# MATERIAL SUPPLIED:
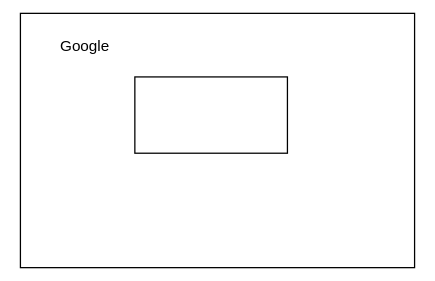
Earlier version of the draw.io export System Design/Untitled Diagram.svg (Chitlangia-Vedant/Obsidian). Source tidied: cells renumbered, new cells last; positions are measured from the earlier drawing's top-left corner, leaving out a move shared by most shapes.
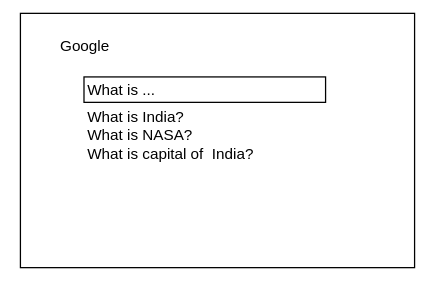
Later version of the same file.

Commit message:
vault backup: 2026-09-24 21:56:48

Change to the diagram source:
```diff
@@ -8,8 +8,11 @@
     <mxCell id="3" value="Google" style="text;html=1;strokeColor=none;fillColor=none;align=center;verticalAlign=middle;whiteSpace=wrap;rounded=0;" parent="1" vertex="1">
       <mxGeometry width="100" height="50" as="geometry" />
     </mxCell>
-    <mxCell id="4" style="rounded=0;whiteSpace=wrap;html=1;" parent="1" vertex="1">
-      <mxGeometry x="90" y="50" width="120" height="60" as="geometry" />
+    <mxCell id="4" value="What is ..." style="rounded=0;whiteSpace=wrap;html=1;align=left;" parent="1" vertex="1">
+      <mxGeometry x="50" y="50" width="190" height="20" as="geometry" />
     </mxCell>
+    <mxCell id="5" value="What is India?&lt;br&gt;What is NASA?&lt;br&gt;What is capital of&amp;nbsp; India?" style="text;html=1;strokeColor=none;fillColor=none;align=left;verticalAlign=middle;whiteSpace=wrap;rounded=0;" parent="1" vertex="1">
+      <mxGeometry x="50" y="70" width="190" height="50" as="geometry" />
+    </mxCell>
   </root>
 </mxGraphModel>
```
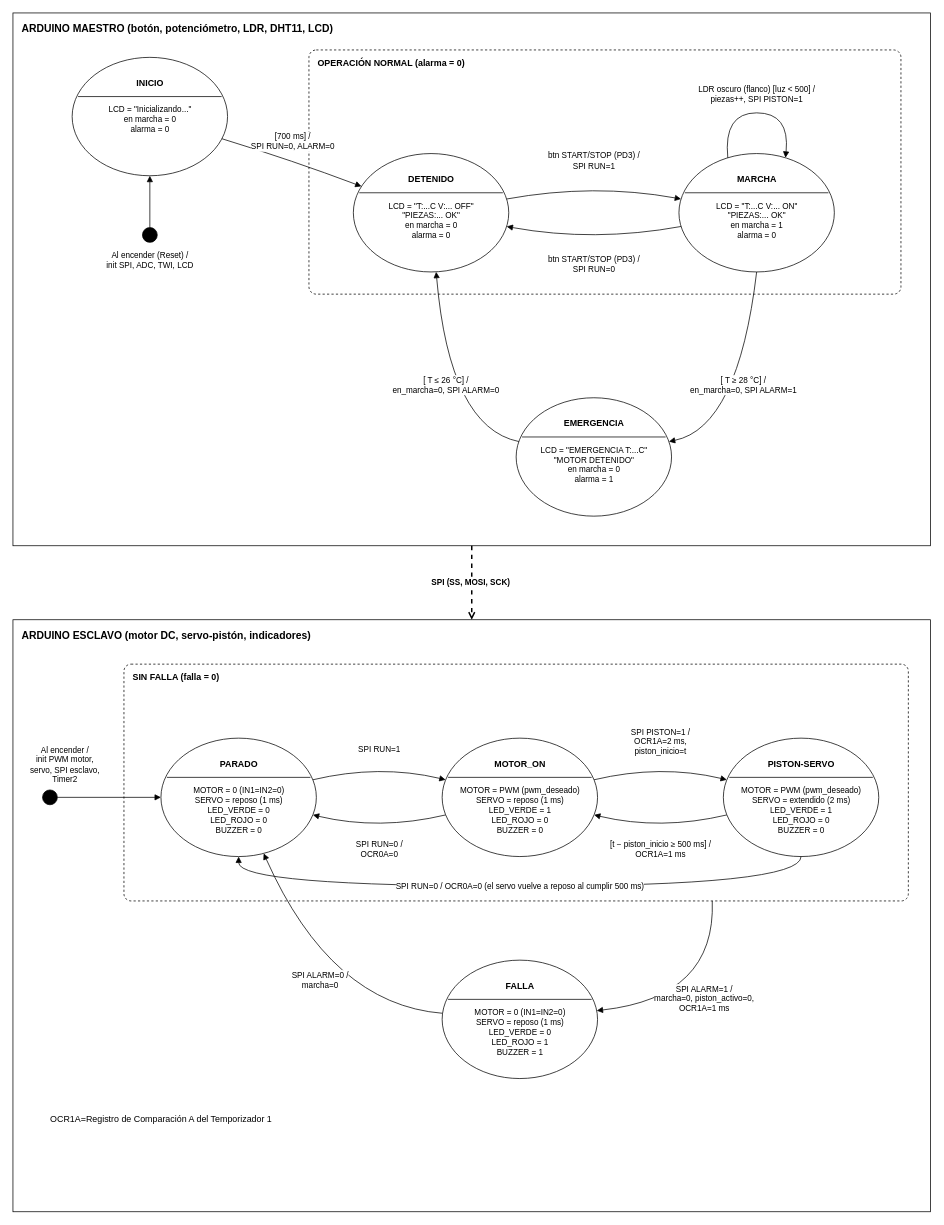
This is Lab4/Documentacion/Diagrama de estados/ParteB/Diagrama de estados B.drawio from Tony-b98/Tec_Micro, a draw.io file, before an edit. Source tidied: cells renumbered, new cells numbered last; positions are measured from the earlier drawing's top-left corner, leaving out a move shared by most shapes. Both pictures are drawn from the tidied source at 74%, with x=0, y=0 at pixel (13, 13).
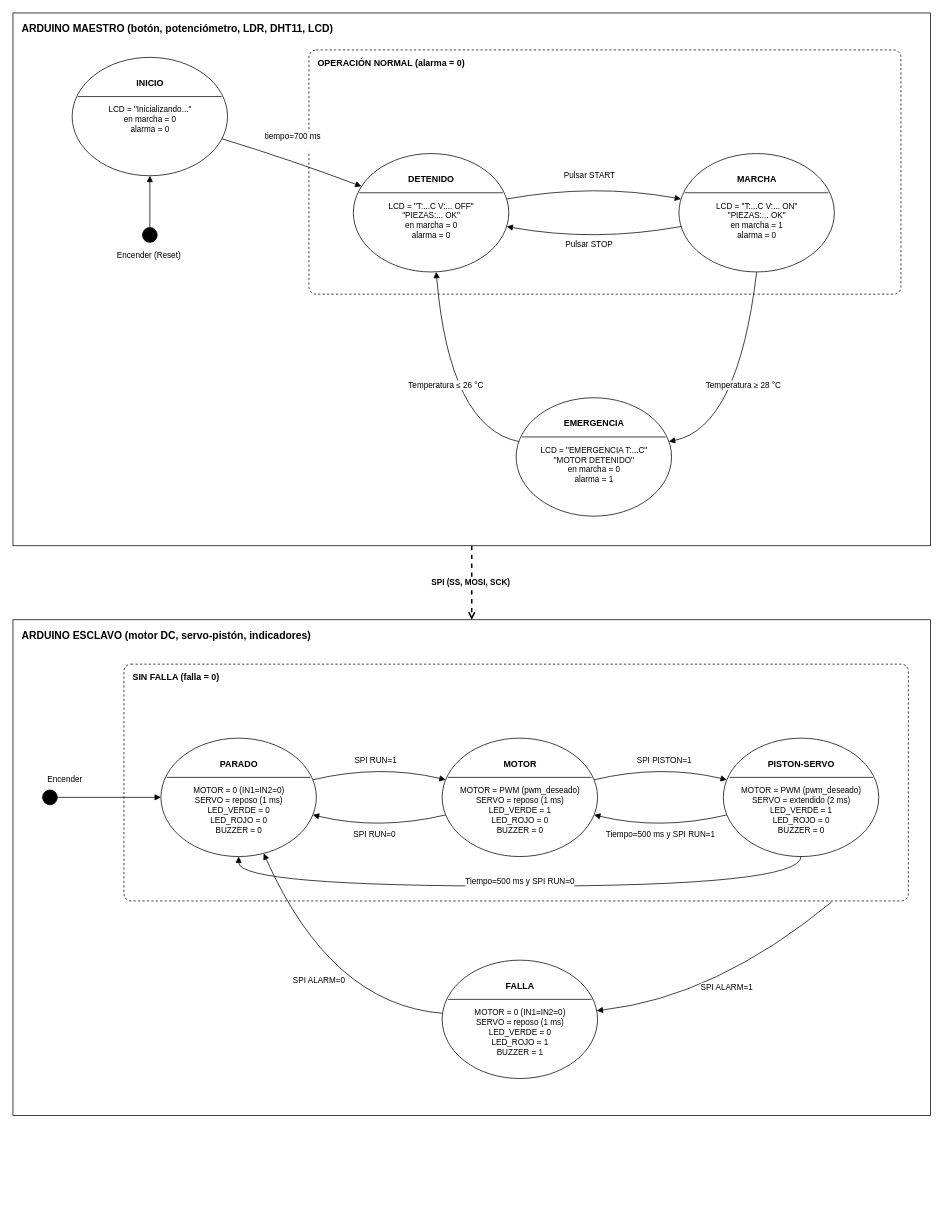
The same page after the edit.

Commit message (it also covers changes not shown here):
Actualizar diagramas de estados del Problema B

The change refers to these unchanged cells:
```xml
<mxCell id="6" style="ellipse;whiteSpace=wrap;html=1;fillColor=#FFFFFF;strokeColor=#000000;" parent="1" vertex="1">
  <mxGeometry x="80" y="60" width="210" height="160" as="geometry" />
</mxCell>
<mxCell id="10" style="ellipse;whiteSpace=wrap;html=1;fillColor=#FFFFFF;strokeColor=#000000;" parent="1" vertex="1">
  <mxGeometry x="460" y="190" width="210" height="160" as="geometry" />
</mxCell>
<mxCell id="14" style="ellipse;whiteSpace=wrap;html=1;fillColor=#FFFFFF;strokeColor=#000000;" parent="1" vertex="1">
  <mxGeometry x="900" y="190" width="210" height="160" as="geometry" />
</mxCell>
<mxCell id="18" style="ellipse;whiteSpace=wrap;html=1;fillColor=#FFFFFF;strokeColor=#000000;" parent="1" vertex="1">
  <mxGeometry x="680" y="520" width="210" height="160" as="geometry" />
</mxCell>
<mxCell id="31" value="SIN FALLA (falla = 0)" style="rounded=1;arcSize=3;dashed=1;whiteSpace=wrap;html=1;fillColor=none;strokeColor=#000000;verticalAlign=top;align=left;spacingLeft=10;spacingTop=4;fontStyle=1;fontSize=12;" parent="1" vertex="1">
  <mxGeometry x="150" y="880" width="1060" height="320" as="geometry" />
</mxCell>
<mxCell id="34" style="ellipse;whiteSpace=wrap;html=1;fillColor=#FFFFFF;strokeColor=#000000;" parent="1" vertex="1">
  <mxGeometry x="200" y="980" width="210" height="160" as="geometry" />
</mxCell>
<mxCell id="38" style="ellipse;whiteSpace=wrap;html=1;fillColor=#FFFFFF;strokeColor=#000000;" parent="1" vertex="1">
  <mxGeometry x="580" y="980" width="210" height="160" as="geometry" />
</mxCell>
<mxCell id="42" style="ellipse;whiteSpace=wrap;html=1;fillColor=#FFFFFF;strokeColor=#000000;" parent="1" vertex="1">
  <mxGeometry x="960" y="980" width="210" height="160" as="geometry" />
</mxCell>
<mxCell id="46" style="ellipse;whiteSpace=wrap;html=1;fillColor=#FFFFFF;strokeColor=#000000;" parent="1" vertex="1">
  <mxGeometry x="580" y="1280" width="210" height="160" as="geometry" />
</mxCell>
```

What changed in the source:
```diff
@@
-    <mxCell id="5" value="Al encender (Reset) /&lt;br&gt;init SPI, ADC, TWI, LCD" style="text;html=1;align=center;verticalAlign=top;fontSize=11;" parent="1" vertex="1">
+    <mxCell id="5" value="Encender (Reset)&amp;nbsp;" style="text;html=1;align=center;verticalAlign=top;fontSize=11;" parent="1" vertex="1">
       <mxGeometry x="110" y="315" width="150" height="35" as="geometry" />
     </mxCell>
@@
-    <mxCell id="23" value="[700 ms] /&lt;br&gt;SPI RUN=0, ALARM=0" style="endArrow=block;endFill=1;html=1;curved=1;fontSize=11;labelBackgroundColor=#FFFFFF;" parent="1" edge="1" source="6" target="10">
+    <mxCell id="23" value="tiempo=700 ms&lt;div&gt;&lt;br/&gt;&lt;/div&gt;" style="endArrow=block;endFill=1;html=1;curved=1;fontSize=11;labelBackgroundColor=#FFFFFF;" parent="1" edge="1" source="6" target="10">
       <mxGeometry relative="1" as="geometry">
         <Array as="points">
           <mxPoint x="380" y="200" />
         </Array>
         <mxPoint y="-25" as="offset" />
       </mxGeometry>
     </mxCell>
-    <mxCell id="24" value="btn START/STOP (PD3) /&lt;br&gt;SPI RUN=1" style="endArrow=block;endFill=1;html=1;curved=1;fontSize=11;labelBackgroundColor=#FFFFFF;" parent="1" edge="1" source="10" target="14">
-      <mxGeometry relative="1" as="geometry">
+    <mxCell id="24" value="Pulsar START" style="endArrow=block;endFill=1;html=1;curved=1;fontSize=11;labelBackgroundColor=#FFFFFF;" parent="1" edge="1" source="10" target="14">
+      <mxGeometry x="-0.03" y="11" relative="1" as="geometry">
         <Array as="points">
           <mxPoint x="785" y="230" />
         </Array>
-        <mxPoint y="-30" as="offset" />
       </mxGeometry>
     </mxCell>
-    <mxCell id="25" value="btn START/STOP (PD3) /&lt;br&gt;SPI RUN=0" style="endArrow=block;endFill=1;html=1;curved=1;fontSize=11;labelBackgroundColor=#FFFFFF;" parent="1" edge="1" source="14" target="10">
-      <mxGeometry relative="1" as="geometry">
+    <mxCell id="25" value="Pulsar STOP&amp;nbsp;&lt;div&gt;&lt;br&gt;&lt;/div&gt;" style="endArrow=block;endFill=1;html=1;curved=1;fontSize=11;labelBackgroundColor=#FFFFFF;" parent="1" edge="1" source="14" target="10">
+      <mxGeometry x="0.03" y="11" relative="1" as="geometry">
         <Array as="points">
           <mxPoint x="785" y="310" />
         </Array>
-        <mxPoint y="30" as="offset" />
       </mxGeometry>
     </mxCell>
-    <mxCell id="26" value="LDR oscuro (flanco) [luz &amp;lt; 500] /&lt;br&gt;piezas++, SPI PISTON=1" style="endArrow=block;endFill=1;html=1;curved=1;fontSize=11;labelBackgroundColor=#FFFFFF;exitX=0.3;exitY=0;exitDx=0;exitDy=0;entryX=0.7;entryY=0;entryDx=0;entryDy=0;" parent="1" edge="1" source="14" target="14">
-      <mxGeometry relative="1" as="geometry">
-        <Array as="points">
-          <mxPoint x="960" y="135" />
-          <mxPoint x="1050" y="135" />
-        </Array>
-        <mxPoint y="-25" as="offset" />
-      </mxGeometry>
-    </mxCell>
-    <mxCell id="27" value="[ T ≥ 28 °C] /&lt;br&gt;en_marcha=0, SPI ALARM=1" style="endArrow=block;endFill=1;html=1;curved=1;fontSize=11;labelBackgroundColor=#FFFFFF;exitX=0.5;exitY=1;exitDx=0;exitDy=0;" parent="1" edge="1" source="14" target="18">
+    <mxCell id="27" value="Temperatura ≥ 28 °C" style="endArrow=block;endFill=1;html=1;curved=1;fontSize=11;labelBackgroundColor=#FFFFFF;exitX=0.5;exitY=1;exitDx=0;exitDy=0;" parent="1" edge="1" source="14" target="18">
       <mxGeometry relative="1" as="geometry">
         <Array as="points">
           <mxPoint x="980" y="560" />
         </Array>
       </mxGeometry>
     </mxCell>
-    <mxCell id="28" value="[ T ≤ 26 °C] /&lt;br&gt;en_marcha=0, SPI ALARM=0" style="endArrow=block;endFill=1;html=1;curved=1;fontSize=11;labelBackgroundColor=#FFFFFF;" parent="1" edge="1" source="18" target="10">
+    <mxCell id="28" value="Temperatura ≤ 26 °C" style="endArrow=block;endFill=1;html=1;curved=1;fontSize=11;labelBackgroundColor=#FFFFFF;" parent="1" edge="1" source="18" target="10">
       <mxGeometry relative="1" as="geometry">
         <Array as="points">
           <mxPoint x="590" y="560" />
         </Array>
       </mxGeometry>
     </mxCell>
@@
     <mxCell id="30" value="ARDUINO ESCLAVO (motor DC, servo-pistón, indicadores)" style="rounded=0;whiteSpace=wrap;html=1;fillColor=none;strokeColor=#000000;verticalAlign=top;align=left;spacingLeft=10;spacingTop=6;fontStyle=1;fontSize=14;" parent="1" vertex="1">
-      <mxGeometry y="820" width="1240" height="800" as="geometry" />
+      <mxGeometry y="820" width="1240" height="670" as="geometry" />
     </mxCell>
@@
-    <mxCell id="33" value="Al encender /&lt;br&gt;init PWM motor,&lt;br&gt;servo, SPI esclavo,&lt;br&gt;Timer2" style="text;html=1;align=center;verticalAlign=bottom;fontSize=11;" parent="1" vertex="1">
-      <mxGeometry x="5" y="975" width="130" height="70" as="geometry" />
+    <mxCell id="33" value="Encender" style="text;html=1;align=center;verticalAlign=bottom;fontSize=11;" parent="1" vertex="1">
+      <mxGeometry x="5" y="1020" width="130" height="25" as="geometry" />
     </mxCell>
@@
-    <mxCell id="39" value="MOTOR_ON" style="text;html=1;align=center;verticalAlign=middle;fontStyle=1;fontSize=12;" parent="38" vertex="1">
+    <mxCell id="39" value="MOTOR" style="text;html=1;align=center;verticalAlign=middle;fontStyle=1;fontSize=12;" parent="38" vertex="1">
       <mxGeometry x="10" y="24" width="190" height="22" as="geometry" />
     </mxCell>
@@
     <mxCell id="51" value="SPI RUN=1" style="endArrow=block;endFill=1;html=1;curved=1;fontSize=11;labelBackgroundColor=#FFFFFF;" parent="1" edge="1" source="34" target="38">
-      <mxGeometry relative="1" as="geometry">
+      <mxGeometry x="-0.04" y="6" relative="1" as="geometry">
         <Array as="points">
           <mxPoint x="495" y="1015" />
         </Array>
-        <mxPoint y="-20" as="offset" />
       </mxGeometry>
     </mxCell>
-    <mxCell id="52" value="SPI RUN=0 /&lt;br&gt;OCR0A=0" style="endArrow=block;endFill=1;html=1;curved=1;fontSize=11;labelBackgroundColor=#FFFFFF;" parent="1" edge="1" source="38" target="34">
-      <mxGeometry relative="1" as="geometry">
+    <mxCell id="52" value="SPI RUN=0&amp;nbsp;" style="endArrow=block;endFill=1;html=1;curved=1;fontSize=11;labelBackgroundColor=#FFFFFF;" parent="1" edge="1" source="38" target="34">
+      <mxGeometry x="0.04" y="6" relative="1" as="geometry">
         <Array as="points">
           <mxPoint x="495" y="1105" />
         </Array>
-        <mxPoint y="25" as="offset" />
       </mxGeometry>
     </mxCell>
-    <mxCell id="53" value="SPI PISTON=1 /&lt;br&gt;OCR1A=2 ms,&lt;br&gt;piston_inicio=t" style="endArrow=block;endFill=1;html=1;curved=1;fontSize=11;labelBackgroundColor=#FFFFFF;" parent="1" edge="1" source="38" target="42">
-      <mxGeometry relative="1" as="geometry">
+    <mxCell id="53" value="SPI PISTON=1" style="endArrow=block;endFill=1;html=1;curved=1;fontSize=11;labelBackgroundColor=#FFFFFF;" parent="1" edge="1" source="38" target="42">
+      <mxGeometry x="0.04" y="6" relative="1" as="geometry">
         <Array as="points">
           <mxPoint x="875" y="1015" />
         </Array>
-        <mxPoint y="-30" as="offset" />
       </mxGeometry>
     </mxCell>
-    <mxCell id="54" value="[t − piston_inicio ≥ 500 ms] /&lt;br&gt;OCR1A=1 ms" style="endArrow=block;endFill=1;html=1;curved=1;fontSize=11;labelBackgroundColor=#FFFFFF;" parent="1" edge="1" source="42" target="38">
-      <mxGeometry relative="1" as="geometry">
+    <mxCell id="54" value="Tiempo=500 ms y SPI RUN=1" style="endArrow=block;endFill=1;html=1;curved=1;fontSize=11;labelBackgroundColor=#FFFFFF;" parent="1" edge="1" source="42" target="38">
+      <mxGeometry y="5" relative="1" as="geometry">
         <Array as="points">
           <mxPoint x="875" y="1105" />
         </Array>
-        <mxPoint y="25" as="offset" />
+        <mxPoint x="1" as="offset" />
       </mxGeometry>
     </mxCell>
-    <mxCell id="55" value="SPI RUN=0 / OCR0A=0 (el servo vuelve a reposo al cumplir 500 ms)" style="endArrow=block;endFill=1;html=1;curved=1;fontSize=11;labelBackgroundColor=#FFFFFF;exitX=0.5;exitY=1;exitDx=0;exitDy=0;entryX=0.5;entryY=1;entryDx=0;entryDy=0;" parent="1" edge="1" source="42" target="34">
+    <mxCell id="55" value="Tiempo=500 ms y&amp;nbsp;&lt;span style=&quot;background-color: light-dark(rgb(255, 255, 255), rgb(18, 18, 18)); color: light-dark(rgb(0, 0, 0), rgb(255, 255, 255));&quot;&gt;SPI RUN=0&lt;/span&gt;&lt;p&gt;&lt;/p&gt;" style="endArrow=block;endFill=1;html=1;curved=1;fontSize=11;labelBackgroundColor=#FFFFFF;exitX=0.5;exitY=1;exitDx=0;exitDy=0;entryX=0.5;entryY=1;entryDx=0;entryDy=0;" parent="1" edge="1" source="42" target="34">
       <mxGeometry relative="1" as="geometry">
         <Array as="points">
           <mxPoint x="1065" y="1180" />
           <mxPoint x="305" y="1180" />
         </Array>
       </mxGeometry>
     </mxCell>
-    <mxCell id="56" value="SPI ALARM=1 /&lt;br&gt;marcha=0, piston_activo=0,&lt;br&gt;OCR1A=1 ms" style="endArrow=block;endFill=1;html=1;curved=1;fontSize=11;labelBackgroundColor=#FFFFFF;exitX=0.75;exitY=1;exitDx=0;exitDy=0;" parent="1" edge="1" source="31" target="46">
+    <mxCell id="56" value="SPI ALARM=1&amp;nbsp;" style="endArrow=block;endFill=1;html=1;curved=1;fontSize=11;labelBackgroundColor=#FFFFFF;exitX=0.902;exitY=1.005;exitDx=0;exitDy=0;exitPerimeter=0;" parent="1" edge="1" source="31" target="46">
       <mxGeometry relative="1" as="geometry">
         <Array as="points">
           <mxPoint x="950" y="1330" />
         </Array>
       </mxGeometry>
     </mxCell>
-    <mxCell id="57" value="SPI ALARM=0 /&lt;br&gt;marcha=0" style="endArrow=block;endFill=1;html=1;curved=1;fontSize=11;labelBackgroundColor=#FFFFFF;" parent="1" edge="1" source="46" target="34">
+    <mxCell id="57" value="SPI ALARM=0&amp;nbsp;" style="endArrow=block;endFill=1;html=1;curved=1;fontSize=11;labelBackgroundColor=#FFFFFF;" parent="1" edge="1" source="46" target="34">
       <mxGeometry relative="1" as="geometry">
         <Array as="points">
           <mxPoint x="430" y="1340" />
         </Array>
       </mxGeometry>
     </mxCell>
-    <mxCell id="58" value="OCR1A=Registro de Comparación A del Temporizador 1" style="text;html=1;align=center;verticalAlign=middle;strokeColor=none;fillColor=none;" parent="1" vertex="1">
-      <mxGeometry x="40" y="1480" width="320" height="30" as="geometry" />
-    </mxCell>
```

# TASK PROMPT:
Each line of the data that holds "fontStyle" should be copied.

# TASK ANSWER:
<mxCell id="31" value="SIN FALLA (falla = 0)" style="rounded=1;arcSize=3;dashed=1;whiteSpace=wrap;html=1;fillColor=none;strokeColor=#000000;verticalAlign=top;align=left;spacingLeft=10;spacingTop=4;fontStyle=1;fontSize=12;" parent="1" vertex="1">
     <mxCell id="30" value="ARDUINO ESCLAVO (motor DC, servo-pistón, indicadores)" style="rounded=0;whiteSpace=wrap;html=1;fillColor=none;strokeColor=#000000;verticalAlign=top;align=left;spacingLeft=10;spacingTop=6;fontStyle=1;fontSize=14;" parent="1" vertex="1">
-    <mxCell id="39" value="MOTOR_ON" style="text;html=1;align=center;verticalAlign=middle;fontStyle=1;fontSize=12;" parent="38" vertex="1">
+    <mxCell id="39" value="MOTOR" style="text;html=1;align=center;verticalAlign=middle;fontStyle=1;fontSize=12;" parent="38" vertex="1">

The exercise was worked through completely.